I have always worked on the basis that Irish comics are rubbish. This rule of thumb has served me well over the years, but maybe now I will have to review it. This comic is one of those "slice of life" things set on the last 230 bus over a couple of nights. A number of characters are introduced and developed, but only in so far as their lives relate to the bus. It's nicely drawn and well observed, and I recommend this unreservedly.

I'm trying to work out where the 230 goes… the number sounds familiar, so I bet it is a bus that sails past one of the many bus stops I sometimes find myself waiting at. Ah well, I bet its terminus is somewhere really nice.

image source

Tuesday, July 08, 2008

"No Prizes For Guessing Who Filched A Bite From Daisy's Pie"

Over on Freaky Trigger, Tom helpfully explains what we mean when we say that something was a bit "It Was Donald". You will have to read about the Brotherhood of Man first.

I wish I knew someone with an extensive collection of Donald & Mickey comics from the 1970s in which the original image could be found.
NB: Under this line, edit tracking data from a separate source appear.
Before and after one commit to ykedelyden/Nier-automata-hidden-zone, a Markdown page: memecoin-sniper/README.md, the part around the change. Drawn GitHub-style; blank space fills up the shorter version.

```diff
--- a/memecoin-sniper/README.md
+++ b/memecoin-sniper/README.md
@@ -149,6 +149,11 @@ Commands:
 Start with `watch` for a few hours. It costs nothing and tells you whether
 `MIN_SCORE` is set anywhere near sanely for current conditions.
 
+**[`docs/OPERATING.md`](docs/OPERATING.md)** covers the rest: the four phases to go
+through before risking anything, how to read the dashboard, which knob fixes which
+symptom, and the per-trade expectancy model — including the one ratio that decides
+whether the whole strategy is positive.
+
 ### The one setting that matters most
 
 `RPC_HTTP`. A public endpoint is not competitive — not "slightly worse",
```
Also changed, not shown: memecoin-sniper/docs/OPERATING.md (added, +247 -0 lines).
And I must credit Marc Gascoigne for assistance in formulating the It Was Donald concept (as in, it was largely his idea).
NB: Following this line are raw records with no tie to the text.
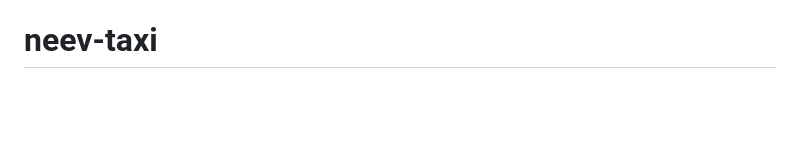
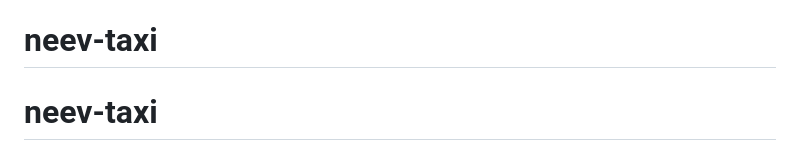
Before and after one commit to kavin024/neev-taxi, a Markdown page: README.md, the part around the change. Rendered like a GitHub page; blank space fills up the shorter version.

```diff
--- a/README.md
+++ b/README.md
@@ -123,3 +123,4 @@ providers, move rate limiting and the WebSocket fan-out to shared infrastructure
 tax review, and have the safety workflow reviewed by an operations professional.
 See [docs/OPERATIONS.md](docs/OPERATIONS.md) and [docs/SECURITY.md](docs/SECURITY.md).
 # neev-taxi
+# neev-taxi
```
Monday, July 07, 2008

Lots of 7" singles

These were birthday presents. One of them was the single from Rockwell, the one about how he feels that people are always watching him. It is an enjoyable 80s pop record, but in retrospect it is even more obvious that Rockwell himself was a completely talentless waste of space who should have been kicked off his own record.

I appreciate that if this were to be a really informative post I would at least list all the other records, but I am a busy man.

Busy Panda

Sunday, July 06, 2008

Ornette Coleman "Free Jazz"


My old pal Gazelle Boy once said "I believe in freedom. Free speech, freedom of religion, even free love. But I draw the line at free jazz". So who knows what he would think of this record? I liked the boffiny explanations in the accompanying notes about what this free jazz business is all about, helpfully explaining that when the chaps started playing they had decided nothing about what they would do in advance and were just going to barrel ahead and see what happened (and release whatever they recorded, no matter if it was godawful crap?). I like what Mr Coleman and his friends have made – it is the kind of mad for it parpy parp jazz that is always glad for making you think of yourself as forward thinking and progressive. I am nevertheless glad that all music is not made like this.

Free Panda

Internet Hell

I have been suffering from Internet connectivity issues at home (Eircom turn off my access again? cheers guys), but now I am in Cafe Notto, mixing together free Internet and nom nom nom cake.